* Data excerpts:
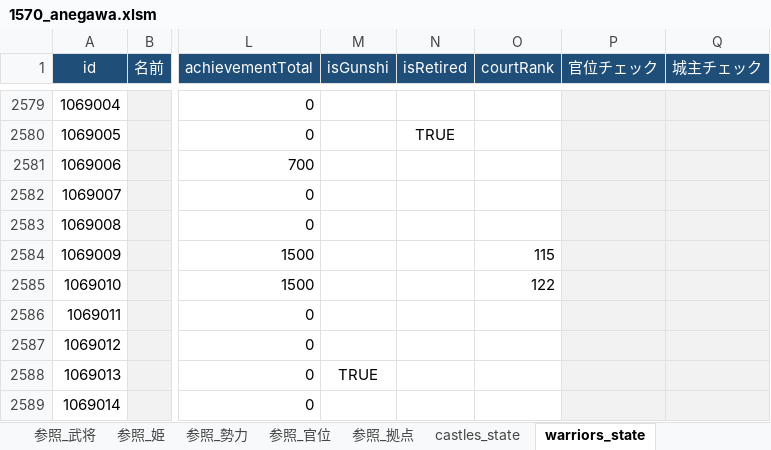
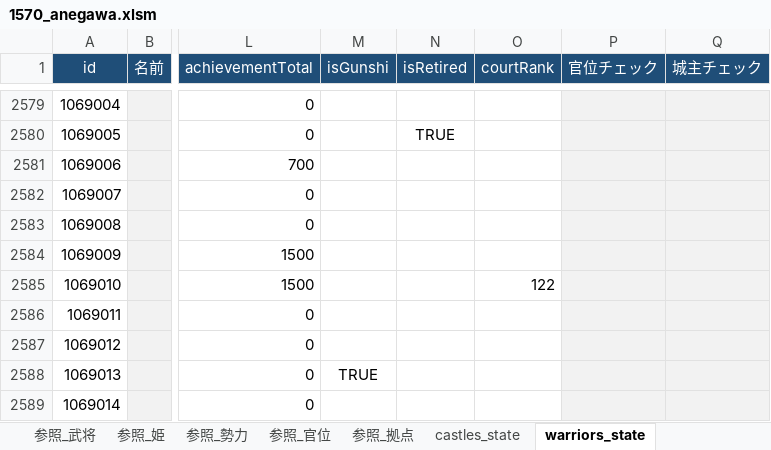
Before and after one commit to actrsys/sengoku-hadou, an Excel workbook: 管理用Excel/1570_anegawa.xlsm, sheet warriors_state, drawn as a sheet; only a part is shown, gaps mark what is left out; values as stored, in another font and other column widths than the file's, no borders; charts and pictures not drawn; the diff covers the shown part only; the diff names each change by its address in the sheet, - before the commit and + after, or states it on an @@ line.

```diff
--- a/管理用Excel/1570_anegawa.xlsm (sheet warriors_state)
+++ b/管理用Excel/1570_anegawa.xlsm (sheet warriors_state)
-O2584 (courtRank): 115
+O2584 (courtRank): (empty)
```
Also changed, not shown: 12 edited cells elsewhere in this sheet, 8 other files.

* What you will do:
Your copy should hold every record word for word and none of the pictures.

* The completed task:
Before and after one commit to actrsys/sengoku-hadou, an Excel workbook: 管理用Excel/1570_anegawa.xlsm, sheet warriors_state, drawn as a sheet; only a part is shown, gaps mark what is left out; values as stored, in another font and other column widths than the file's, no borders; charts and pictures not drawn; the diff covers the shown part only; the diff names each change by its address in the sheet, - before the commit and + after, or states it on an @@ line.

```diff
--- a/管理用Excel/1570_anegawa.xlsm (sheet warriors_state)
+++ b/管理用Excel/1570_anegawa.xlsm (sheet warriors_state)
-O2584 (courtRank): 115
+O2584 (courtRank): (empty)
```
Also changed, not shown: 12 edited cells elsewhere in this sheet, 8 other files.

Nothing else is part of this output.